Records contained in a dataset:
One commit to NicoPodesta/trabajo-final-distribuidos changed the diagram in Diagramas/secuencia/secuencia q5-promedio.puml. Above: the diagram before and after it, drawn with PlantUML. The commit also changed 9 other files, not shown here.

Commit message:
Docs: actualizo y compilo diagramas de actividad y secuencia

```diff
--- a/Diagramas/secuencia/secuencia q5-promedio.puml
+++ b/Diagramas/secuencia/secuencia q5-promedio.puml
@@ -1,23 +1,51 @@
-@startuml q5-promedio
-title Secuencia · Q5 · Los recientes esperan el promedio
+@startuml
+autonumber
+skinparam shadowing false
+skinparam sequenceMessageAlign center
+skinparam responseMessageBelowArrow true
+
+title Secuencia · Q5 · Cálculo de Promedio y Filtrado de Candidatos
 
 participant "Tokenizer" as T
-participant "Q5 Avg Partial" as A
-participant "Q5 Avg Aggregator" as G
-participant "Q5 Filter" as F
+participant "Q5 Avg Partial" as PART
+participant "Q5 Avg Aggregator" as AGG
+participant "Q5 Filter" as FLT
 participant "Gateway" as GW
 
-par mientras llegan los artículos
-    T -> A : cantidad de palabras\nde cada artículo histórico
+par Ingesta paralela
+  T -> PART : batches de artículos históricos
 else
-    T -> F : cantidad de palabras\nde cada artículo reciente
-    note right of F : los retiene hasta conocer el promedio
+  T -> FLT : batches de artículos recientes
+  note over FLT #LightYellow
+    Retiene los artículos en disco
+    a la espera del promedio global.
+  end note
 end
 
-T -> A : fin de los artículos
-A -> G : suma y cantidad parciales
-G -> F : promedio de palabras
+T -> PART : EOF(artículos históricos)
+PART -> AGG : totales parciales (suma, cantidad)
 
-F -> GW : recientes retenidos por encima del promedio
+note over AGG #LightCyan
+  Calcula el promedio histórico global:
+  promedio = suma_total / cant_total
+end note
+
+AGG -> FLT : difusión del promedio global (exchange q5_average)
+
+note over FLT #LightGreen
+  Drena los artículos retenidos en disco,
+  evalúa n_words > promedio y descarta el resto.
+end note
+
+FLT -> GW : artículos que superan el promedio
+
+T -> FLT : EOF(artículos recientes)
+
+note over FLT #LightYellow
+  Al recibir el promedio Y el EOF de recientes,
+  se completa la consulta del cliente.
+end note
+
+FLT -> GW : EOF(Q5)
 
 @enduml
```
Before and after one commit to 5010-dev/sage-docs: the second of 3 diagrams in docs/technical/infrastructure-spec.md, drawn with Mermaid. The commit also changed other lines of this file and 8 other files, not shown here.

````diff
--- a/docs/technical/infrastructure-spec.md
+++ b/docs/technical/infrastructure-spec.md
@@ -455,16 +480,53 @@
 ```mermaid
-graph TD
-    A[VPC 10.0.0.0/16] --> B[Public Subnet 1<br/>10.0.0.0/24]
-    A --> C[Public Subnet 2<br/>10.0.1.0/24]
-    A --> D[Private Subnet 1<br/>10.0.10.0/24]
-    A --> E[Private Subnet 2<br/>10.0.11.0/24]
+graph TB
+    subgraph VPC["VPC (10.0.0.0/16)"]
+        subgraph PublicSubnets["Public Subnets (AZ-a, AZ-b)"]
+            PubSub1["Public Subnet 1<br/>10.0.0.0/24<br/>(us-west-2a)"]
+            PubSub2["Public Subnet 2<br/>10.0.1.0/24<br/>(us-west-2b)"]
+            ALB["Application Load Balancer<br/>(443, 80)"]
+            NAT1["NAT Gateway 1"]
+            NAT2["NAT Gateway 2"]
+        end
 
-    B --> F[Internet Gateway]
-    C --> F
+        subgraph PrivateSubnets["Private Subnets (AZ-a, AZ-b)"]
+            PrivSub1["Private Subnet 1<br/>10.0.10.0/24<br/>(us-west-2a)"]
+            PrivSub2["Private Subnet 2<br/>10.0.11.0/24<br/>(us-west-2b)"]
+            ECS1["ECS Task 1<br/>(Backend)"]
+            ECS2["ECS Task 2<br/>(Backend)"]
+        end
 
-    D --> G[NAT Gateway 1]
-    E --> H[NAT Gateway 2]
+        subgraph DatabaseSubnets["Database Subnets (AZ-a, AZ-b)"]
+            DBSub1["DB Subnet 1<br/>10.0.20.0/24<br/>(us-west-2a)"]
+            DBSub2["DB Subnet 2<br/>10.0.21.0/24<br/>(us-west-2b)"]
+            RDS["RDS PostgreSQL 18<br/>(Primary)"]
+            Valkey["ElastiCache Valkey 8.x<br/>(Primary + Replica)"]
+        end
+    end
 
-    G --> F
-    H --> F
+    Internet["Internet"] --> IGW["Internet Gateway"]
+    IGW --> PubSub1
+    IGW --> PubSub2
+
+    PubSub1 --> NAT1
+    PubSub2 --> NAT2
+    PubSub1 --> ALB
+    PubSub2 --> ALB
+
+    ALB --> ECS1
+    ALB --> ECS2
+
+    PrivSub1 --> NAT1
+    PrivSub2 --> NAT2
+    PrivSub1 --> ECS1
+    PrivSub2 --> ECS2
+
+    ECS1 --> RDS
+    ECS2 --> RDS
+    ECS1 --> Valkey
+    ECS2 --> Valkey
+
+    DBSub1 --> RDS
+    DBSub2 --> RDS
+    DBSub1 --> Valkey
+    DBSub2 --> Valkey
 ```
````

§ **What to do**: Set down the whole of the data, exactly as it stands.

§ **Answer box**:
One commit to NicoPodesta/trabajo-final-distribuidos changed the diagram in Diagramas/secuencia/secuencia q5-promedio.puml. Above: the diagram before and after it, drawn with PlantUML. The commit also changed 9 other files, not shown here.

Commit message:
Docs: actualizo y compilo diagramas de actividad y secuencia

```diff
--- a/Diagramas/secuencia/secuencia q5-promedio.puml
+++ b/Diagramas/secuencia/secuencia q5-promedio.puml
@@ -1,23 +1,51 @@
-@startuml q5-promedio
-title Secuencia · Q5 · Los recientes esperan el promedio
+@startuml
+autonumber
+skinparam shadowing false
+skinparam sequenceMessageAlign center
+skinparam responseMessageBelowArrow true
+
+title Secuencia · Q5 · Cálculo de Promedio y Filtrado de Candidatos
 
 participant "Tokenizer" as T
-participant "Q5 Avg Partial" as A
-participant "Q5 Avg Aggregator" as G
-participant "Q5 Filter" as F
+participant "Q5 Avg Partial" as PART
+participant "Q5 Avg Aggregator" as AGG
+participant "Q5 Filter" as FLT
 participant "Gateway" as GW
 
-par mientras llegan los artículos
-    T -> A : cantidad de palabras\nde cada artículo histórico
+par Ingesta paralela
+  T -> PART : batches de artículos históricos
 else
-    T -> F : cantidad de palabras\nde cada artículo reciente
-    note right of F : los retiene hasta conocer el promedio
+  T -> FLT : batches de artículos recientes
+  note over FLT #LightYellow
+    Retiene los artículos en disco
+    a la espera del promedio global.
+  end note
 end
 
-T -> A : fin de los artículos
-A -> G : suma y cantidad parciales
-G -> F : promedio de palabras
+T -> PART : EOF(artículos históricos)
+PART -> AGG : totales parciales (suma, cantidad)
 
-F -> GW : recientes retenidos por encima del promedio
+note over AGG #LightCyan
+  Calcula el promedio histórico global:
+  promedio = suma_total / cant_total
+end note
+
+AGG -> FLT : difusión del promedio global (exchange q5_average)
+
+note over FLT #LightGreen
+  Drena los artículos retenidos en disco,
+  evalúa n_words > promedio y descarta el resto.
+end note
+
+FLT -> GW : artículos que superan el promedio
+
+T -> FLT : EOF(artículos recientes)
+
+note over FLT #LightYellow
+  Al recibir el promedio Y el EOF de recientes,
+  se completa la consulta del cliente.
+end note
+
+FLT -> GW : EOF(Q5)
 
 @enduml
```
Before and after one commit to 5010-dev/sage-docs: the second of 3 diagrams in docs/technical/infrastructure-spec.md, drawn with Mermaid. The commit also changed other lines of this file and 8 other files, not shown here.

````diff
--- a/docs/technical/infrastructure-spec.md
+++ b/docs/technical/infrastructure-spec.md
@@ -455,16 +480,53 @@
 ```mermaid
-graph TD
-    A[VPC 10.0.0.0/16] --> B[Public Subnet 1<br/>10.0.0.0/24]
-    A --> C[Public Subnet 2<br/>10.0.1.0/24]
-    A --> D[Private Subnet 1<br/>10.0.10.0/24]
-    A --> E[Private Subnet 2<br/>10.0.11.0/24]
+graph TB
+    subgraph VPC["VPC (10.0.0.0/16)"]
+        subgraph PublicSubnets["Public Subnets (AZ-a, AZ-b)"]
+            PubSub1["Public Subnet 1<br/>10.0.0.0/24<br/>(us-west-2a)"]
+            PubSub2["Public Subnet 2<br/>10.0.1.0/24<br/>(us-west-2b)"]
+            ALB["Application Load Balancer<br/>(443, 80)"]
+            NAT1["NAT Gateway 1"]
+            NAT2["NAT Gateway 2"]
+        end
 
-    B --> F[Internet Gateway]
-    C --> F
+        subgraph PrivateSubnets["Private Subnets (AZ-a, AZ-b)"]
+            PrivSub1["Private Subnet 1<br/>10.0.10.0/24<br/>(us-west-2a)"]
+            PrivSub2["Private Subnet 2<br/>10.0.11.0/24<br/>(us-west-2b)"]
+            ECS1["ECS Task 1<br/>(Backend)"]
+            ECS2["ECS Task 2<br/>(Backend)"]
+        end
 
-    D --> G[NAT Gateway 1]
-    E --> H[NAT Gateway 2]
+        subgraph DatabaseSubnets["Database Subnets (AZ-a, AZ-b)"]
+            DBSub1["DB Subnet 1<br/>10.0.20.0/24<br/>(us-west-2a)"]
+            DBSub2["DB Subnet 2<br/>10.0.21.0/24<br/>(us-west-2b)"]
+            RDS["RDS PostgreSQL 18<br/>(Primary)"]
+            Valkey["ElastiCache Valkey 8.x<br/>(Primary + Replica)"]
+        end
+    end
 
-    G --> F
-    H --> F
+    Internet["Internet"] --> IGW["Internet Gateway"]
+    IGW --> PubSub1
+    IGW --> PubSub2
+
+    PubSub1 --> NAT1
+    PubSub2 --> NAT2
+    PubSub1 --> ALB
+    PubSub2 --> ALB
+
+    ALB --> ECS1
+    ALB --> ECS2
+
+    PrivSub1 --> NAT1
+    PrivSub2 --> NAT2
+    PrivSub1 --> ECS1
+    PrivSub2 --> ECS2
+
+    ECS1 --> RDS
+    ECS2 --> RDS
+    ECS1 --> Valkey
+    ECS2 --> Valkey
+
+    DBSub1 --> RDS
+    DBSub2 --> RDS
+    DBSub1 --> Valkey
+    DBSub2 --> Valkey
 ```
````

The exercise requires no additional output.